___ Given information ___
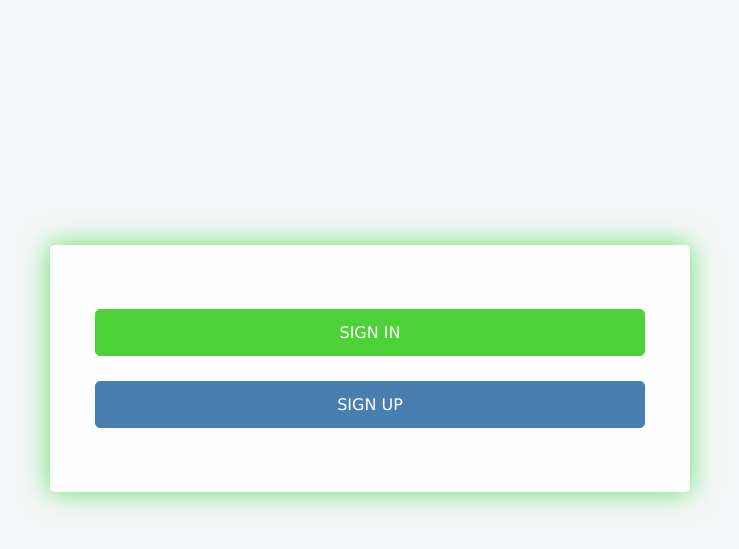
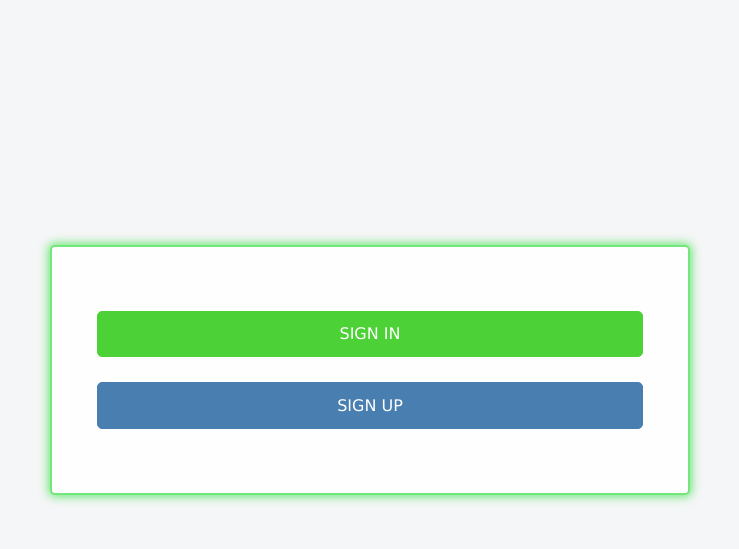
Before and after one commit to enzolouis/embin, a Django app: template templates/login.html in a window 1280 px wide. Shown: the part 75-624 px from the top of the page, without its empty margins (270-1009 px from the left). Run offline with Django 3.2, Linux system fonts and the light colour scheme; the template is opened without the code that fills it, so the values that code supplies are empty.

Commit message:
Improve login front-end

```diff
--- a/static/login.css
+++ b/static/login.css
@@ -8,13 +8,23 @@
 	transform: translateX(-50%);
 	width:50%;
 
+	border-radius:5px;
 	background-color:#fefefe;
-	-webkit-box-shadow: 0px 0px 27px 0px rgba(41,222,55,0.75);
-	-moz-box-shadow: 0px 0px 27px 0px rgba(41,222,55,0.75);
-	box-shadow: 0px 0px 27px 0px rgba(41,222,55,0.75);
-	border-radius:5px;
+	border: 2px rgba(41,222,55,0.65) solid;
+	/*
+dotted;
+dashed;
+solid;
+double;
+groove;
+ridge;
+inset;
+outset;
+*/
 
-
+	box-shadow: 0px 0px 10px 2px rgba(41,222,55,0.65);
+	-moz-box-shadow: 0px 0px 10px 2px rgba(41,222,55,0.65);
+	-webkit-box-shadow: 0px 0px 10px 2px rgba(41,222,55,0.65);
 }
 
 .div-login a {
@@ -41,14 +51,14 @@
 	background-color:#fefefe;
 	color:#4cd137;
 	border:1px solid #4cd137;
-	margin:10% 3% 4% 3%;
+	margin:10% 5% 4% 5%;
 }
 
 .div-login .sign-up:hover {
 	background-color:#fefefe;
 	color:#487eb0;
 	border:1px solid #487eb0;
-	margin:4% 3% 10% 3%;
+	margin:4% 5% 10% 5%;
 }
 
 .div-login a:hover:after {
```
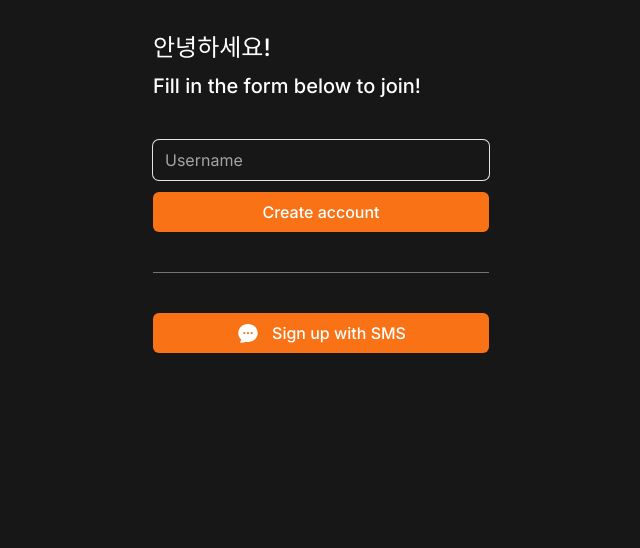
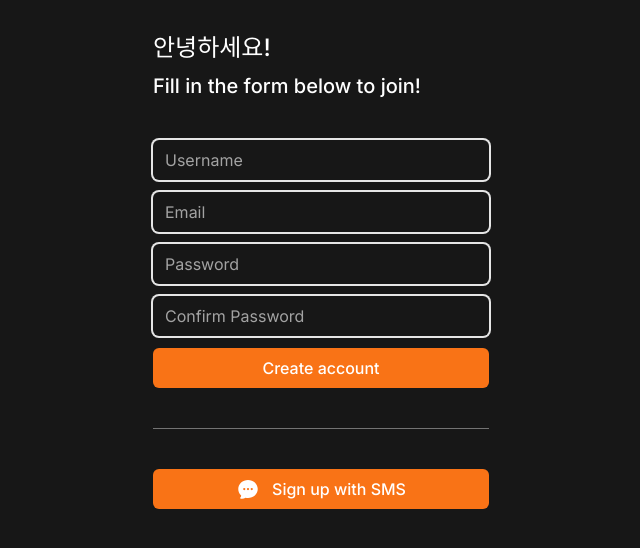
Before and after one commit to raccoonboy0803/carrot-market, a Next.js app: page /create-account in a window 1280 px wide. Shown: the top 548 px of the page, without its empty margins (319-959 px from the left). Built offline with nearby package versions, Linux system fonts and the light colour scheme.

Commit message:
Refactor: FormButton 컴포넌트 분리

```diff
--- a/app/create-account/page.tsx
+++ b/app/create-account/page.tsx
@@ -1,6 +1,7 @@
 import Link from 'next/link';
 import { ChatBubbleOvalLeftEllipsisIcon } from '@heroicons/react/24/solid';
 import FormInput from '@/components/form-input';
+import FormButton from '@/components/form-button';
 
 export default function CreateAccount() {
   return (
@@ -11,7 +12,20 @@
       </div>
       <form className="flex flex-col gap-3">
         <FormInput type="text" placeholder="Username" required errors={[]} />
-        <button className="primary-btn h-10">Create account</button>
+        <FormInput type="email" placeholder="Email" required errors={[]} />
+        <FormInput
+          type="password"
+          placeholder="Password"
+          required
+          errors={[]}
+        />
+        <FormInput
+          type="password"
+          placeholder="Confirm Password "
+          required
+          errors={[]}
+        />
+        <FormButton loading={false} text="Create account" />
       </form>
       <div className="w-full h-[1px] bg-neutral-500" />
       <div>
--- /dev/null
+++ b/components/form-button.tsx
@@ -0,0 +1,15 @@
+interface FormButtonProps {
+  loading: boolean;
+  text: string;
+}
+
+export default function FormButton({ loading, text }: FormButtonProps) {
+  return (
+    <button
+      disabled={loading}
+      className="primary-btn h-10 disabled:bg-neutral-400 disabled:text-neutral-300 disabled:cursor-not-allowed"
+    >
+      {loading ? 'Loading...' : text}
+    </button>
+  );
+}
--- a/components/form-input.tsx
+++ b/components/form-input.tsx
@@ -14,7 +14,7 @@
   return (
     <div className="flex flex-col gap-2">
       <input
-        className="bg-transparent rounded-md w-full h-10 ring-1 ring-neutral-200 focus:ring-2 focus:ring-orange-500 border-none placeholder:text-neutral-400"
+        className="bg-transparent rounded-md w-full h-10 ring-2 ring-neutral-200 focus:ring-2 focus:ring-orange-500 border-none placeholder:text-neutral-400 transition"
         type={type}
         placeholder={placeholder}
         required={required}
```
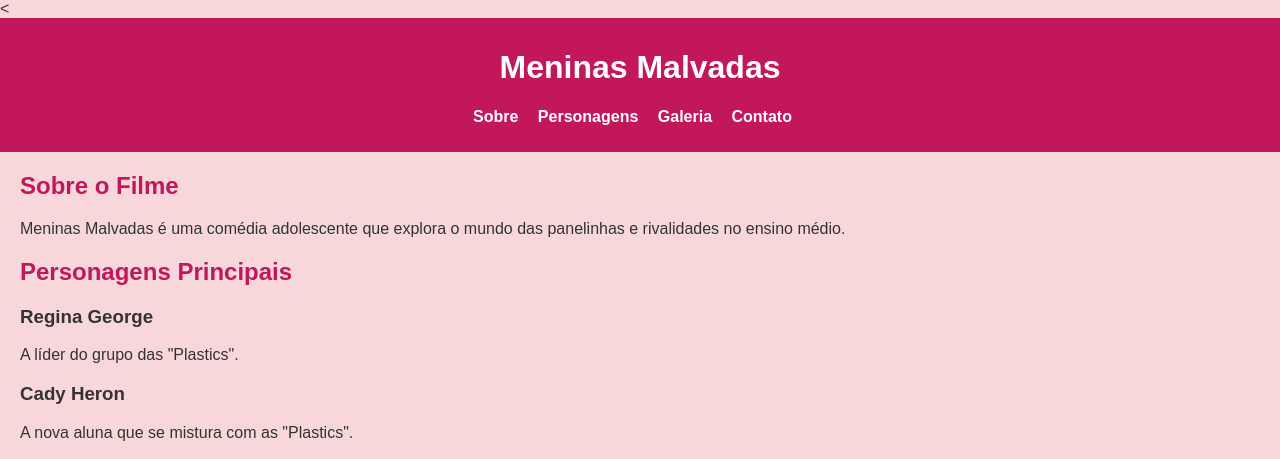
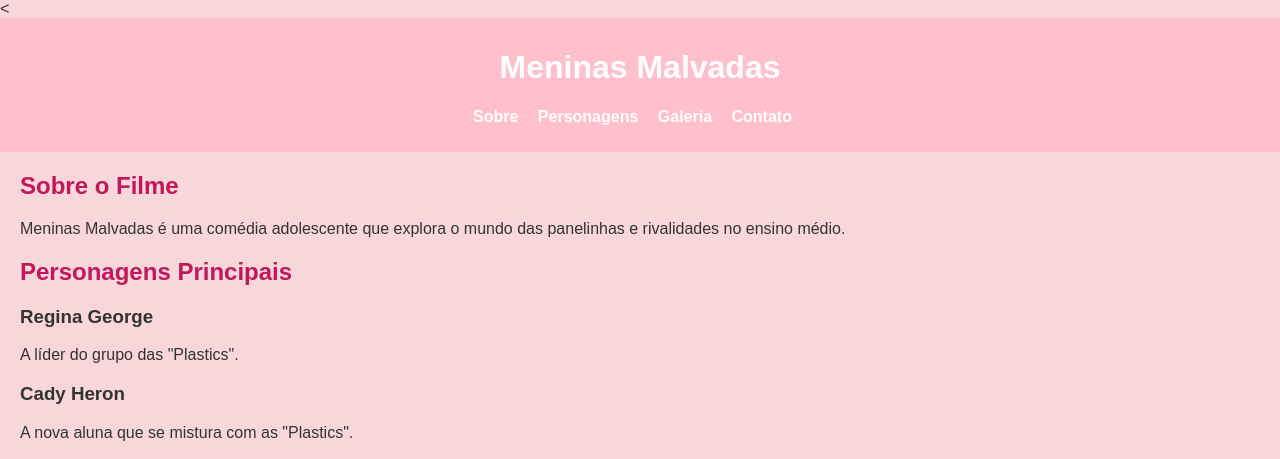
Before and after one commit to evelynqueridademis/RECICLAGEM, a plain HTML site: page index.html in a window 1280 px wide. Shown: the top 459 px of the page. Drawn offline with Linux system fonts and the light colour scheme; a script that the page names is missing.

Commit message:
Update styles.css

```diff
--- a/styles.css
+++ b/styles.css
@@ -7,7 +7,7 @@
 }
 
 header {
-    background-color: #c2185b;
+    background-color: pink;
     color: white;
     padding: 10px 20px;
     text-align: center;
```
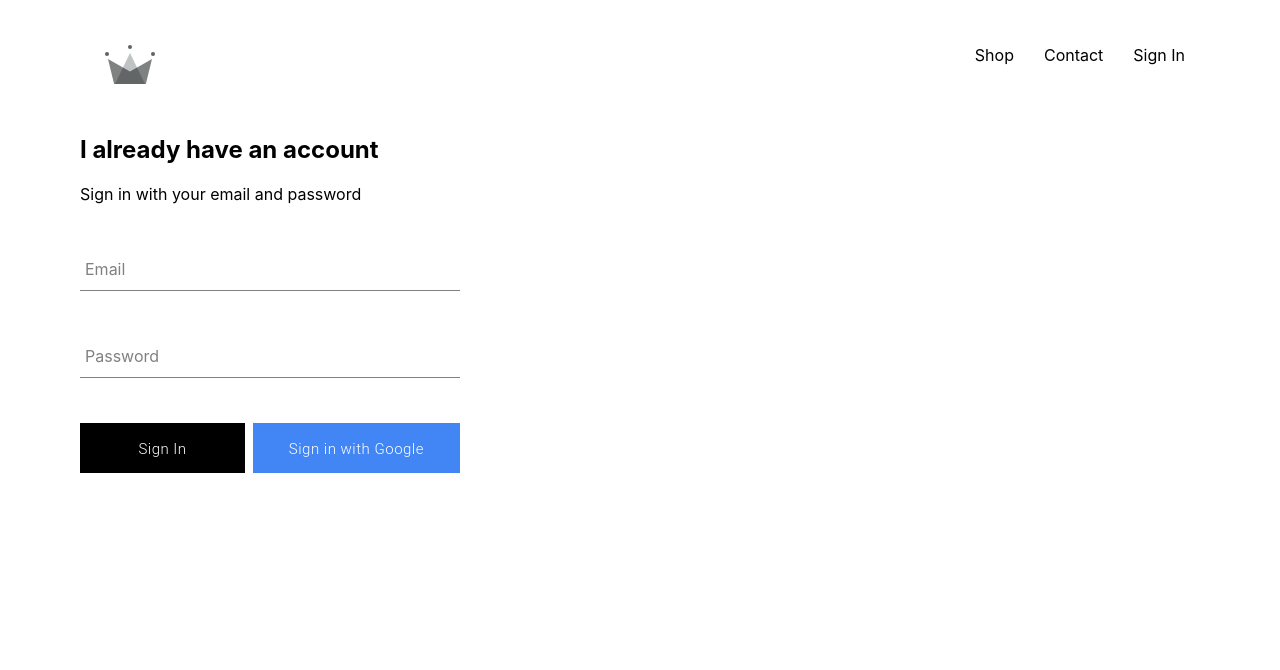
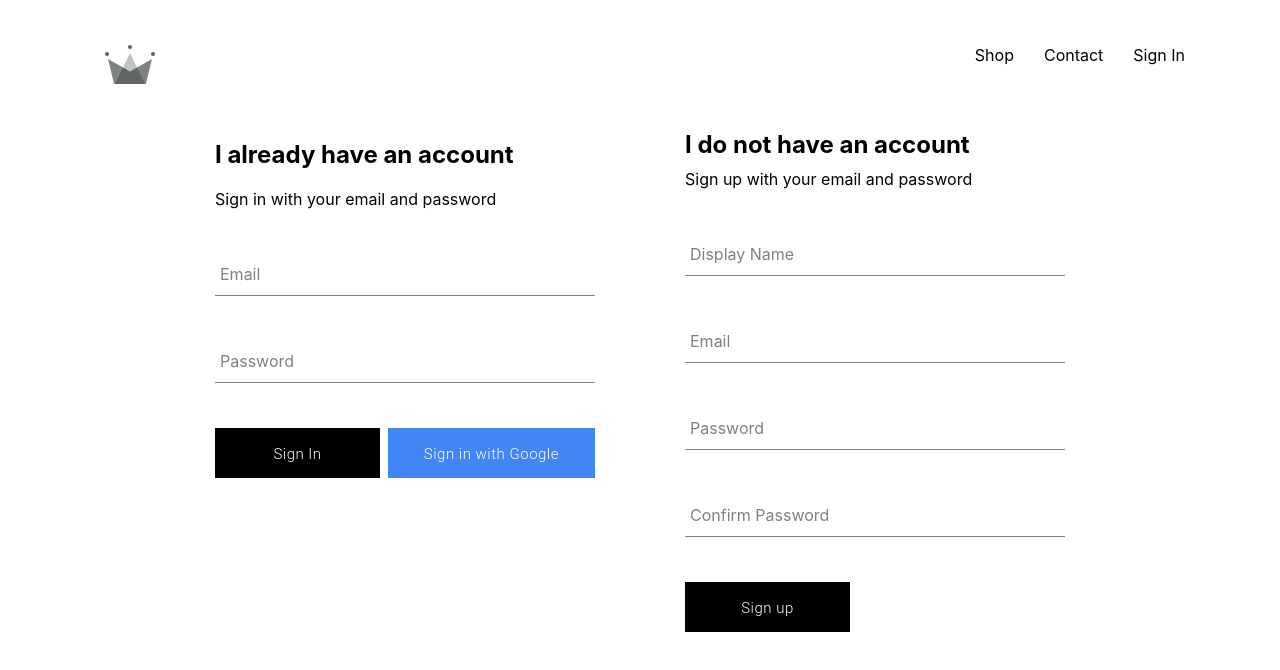
Before and after one commit to Khalem/clothing-ecommerce, a React (Create React App) app: page /signin in a window 1280 px wide. Shown: the top 670 px of the page. Built offline with nearby package versions, Linux system fonts and the light colour scheme; no server answers.

Commit message:
implemented firebase utils, can now store authenticated users into firestore database

```diff
--- a/src/App.js
+++ b/src/App.js
@@ -7,7 +7,7 @@
 import ShopPage from './pages/shop/shop.component';
 import SignInSignUpPage from './pages/sign-in-sign-up/sign-in-sign-up.component';
 import Header from './components/header/header.component';
-import { auth } from './firebase/firebase.utils';
+import { auth, createUserProfileDocument } from './firebase/firebase.utils';
 
 
 class App extends React.Component {
@@ -22,10 +22,23 @@
   unsubscribeFromAuth = null;
 
   componentDidMount() {
-    this.unsubscribeFromAuth = auth.onAuthStateChanged(user => {
-      this.setState({ currentUser: user });
+    this.unsubscribeFromAuth = auth.onAuthStateChanged(async userAuth => {
+      if (userAuth) {
+        const userRef = await createUserProfileDocument(userAuth);
 
-      console.log(user);
+        userRef.onSnapshot(snapShot => {
+          this.setState({
+            currentUser: {
+              id: snapShot.id,
+              ...snapShot.data()
+            }
+          });
+
+          console.log(this.state);
+        });
+      } else {
+        this.setState({ currentUser: userAuth });
+      }
     });
   }
 
--- /dev/null
+++ b/src/components/sign-up/sign-up.component.jsx
@@ -0,0 +1,102 @@
+import React from 'react';
+
+import FormInput from '../form-input/form-input.component';
+import CustomButton from '../custom-button/custom-button.component';
+
+import { auth, createUserProfileDocument } from '../../firebase/firebase.utils';
+
+import './sign-up.styles.scss';
+
+class SignUp extends React.Component {
+    constructor() {
+        super();
+
+        this.state = {
+            displayName: '',
+            email: '',
+            password: '',
+            confirmPassword: ''
+        };
+    }
+
+    handleSubmit = async event => {
+        event.preventDefault();
+
+        const { displayName, email, password, confirmPassword } = this.state;
+
+        if (password != confirmPassword) {
+            alert("Passwords don't match!");
+            return;
+        }
+
+        try {
+            const { user } = await auth.createUserWithEmailAndPassword(email, password);
+
+            await createUserProfileDocument(user, { displayName });
+
+            this.setState({
+                displayName: '',
+                email: '',
+                password: '',
+                confirmPassword: ''
+            });
+        } catch (error) {
+            console.error(error);
+        }
+    }
+
+
+    handleChange = event => {
+        const { name, value } = event.target;
+
+        this.setState({ [name]: value });
+    }
+
+    render() {
+        const { displayName, email, password, confirmPassword } = this.state;
+        return (
+            <div className='sign-up'>
+                <h2 className='title'>I do not have an account</h2>
+                <span>Sign up with your email and password</span>
+                <form className='sign-up-form' onSubmit={this.handleSubmit}>
+                    <FormInput
+                        type='text'
+                        name='displayName'
+                        value={displayName}
+                        onChange={this.handleChange}
+                        label='Display Name'
+                        required
+                    />
+                    <FormInput
+                        type='email'
+                        name='email'
+                        value={email}
+                        onChange={this.handleChange}
+                        label='Email'
+                        required
+                    />
+                    <FormInput
+                        type='password'
+                        name='password'
+                        value={password}
+                        onChange={this.handleChange}
+                        label='Password'
+                        required
+                    />
+                    <FormInput
+                        type='password'
+                        name='confirmPassword'
+                        value={confirmPassword}
+                        onChange={this.handleChange}
+                        label='Confirm Password'
+                        required
+                    />
+                    <CustomButton type='submit'>Sign up</CustomButton>
+                </form>
+            </div>
+        );
+    }
+}
+
+
+export default SignUp;
--- /dev/null
+++ b/src/components/sign-up/sign-up.styles.scss
@@ -0,0 +1,15 @@
+.sign-up {
+    display: flex;
+    flex-direction: column;
+    width: 70vw;
+    margin: 50px auto 0 auto;
+
+    .title {
+        margin: 10px 0;
+    }
+
+    @media only screen and (min-width: 768px) {
+        width: 380px;
+        margin: 0;
+    }
+}
--- a/src/firebase/firebase.utils.js
+++ b/src/firebase/firebase.utils.js
@@ -13,6 +13,31 @@
     appId: "1:478273845912:web:044ba2ee961b465a3d2eed"
 };
 
+export const createUserProfileDocument = async (userAuth, additionalData) => {
+    if (!userAuth) return;
+
+    const userRef = firestore.doc(`users/${userAuth.uid}`);
+    const snapShot = await userRef.get();
+
+    if (!snapShot.exists) {
+        const { displayName, email } = userAuth;
+        const createdAt = new Date();
+
+        try {
+            await userRef.set({
+                displayName,
+                email,
+                createdAt,
+                ...additionalData
+            });
+        } catch (error) {
+            console.log('error creating user: ', error.message);
+        }
+    }
+
+    return userRef;
+}
+
 firebase.initializeApp(config);
 
 export const auth = firebase.auth();
--- a/src/pages/sign-in-sign-up/sign-in-sign-up.component.jsx
+++ b/src/pages/sign-in-sign-up/sign-in-sign-up.component.jsx
@@ -1,11 +1,13 @@
 import React from 'react';
 import SignIn from '../../components/sign-in/sign-in.component';
+import SignUp from '../../components/sign-up/sign-up.component';
 
 import './sign-in-sign-up.styles.scss';
 
 const SignInSignUpPage = () => (
-    <div className='sign-in-and-sign-up'>
+    <div className='sign-in-sign-up'>
         <SignIn />
+        <SignUp />
     </div>
 );
 
--- a/src/pages/sign-in-sign-up/sign-in-sign-up.styles.scss
+++ b/src/pages/sign-in-sign-up/sign-in-sign-up.styles.scss
@@ -0,0 +1,8 @@
+.sign-in-sign-up {
+    @media only screen and (min-width: 1080px) {
+        width: 850px;
+        display: flex;
+        justify-content: space-between;
+        margin: 30px auto;
+    }
+}
```
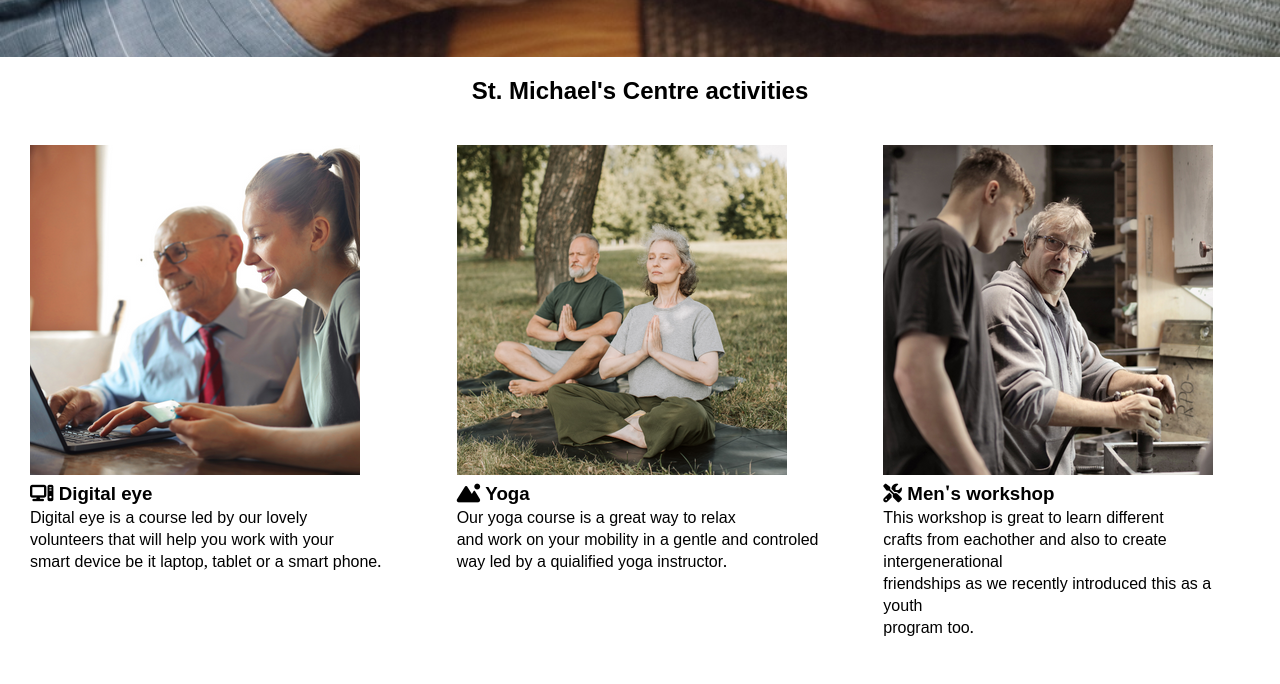
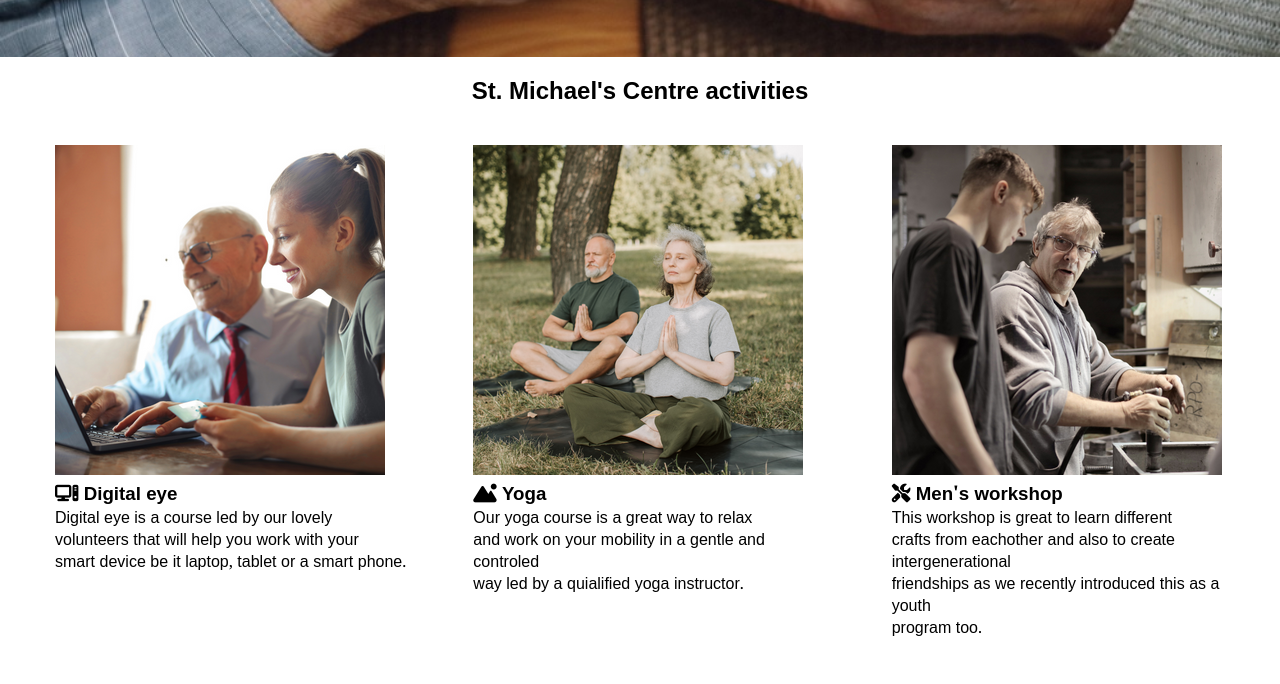
Before and after one commit to MRusinova/st-michaels, a plain HTML site: page index.html in a window 1280 px wide. Shown: the part 700-1384 px from the top of the page. Drawn offline with Linux system fonts and the light colour scheme; a web font is replaced by a local one.

Commit message:
Add padding-left to images

```diff
--- a/assets/css/style.css
+++ b/assets/css/style.css
@@ -72,7 +72,7 @@ h1, h2 {
 .activities-images {
     display: flex;
     flex-flow: row;
-    padding: 0;
+    padding-left: 25px;
 
 
 
```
___
*Try it*. Which of the lines above hold the string "styles"? Copy each one.

*Solution to this problem*.
Update styles.css
--- a/styles.css
+++ b/styles.css
+import './sign-up.styles.scss';
+++ b/src/components/sign-up/sign-up.styles.scss
 import './sign-in-sign-up.styles.scss';
--- a/src/pages/sign-in-sign-up/sign-in-sign-up.styles.scss
+++ b/src/pages/sign-in-sign-up/sign-in-sign-up.styles.scss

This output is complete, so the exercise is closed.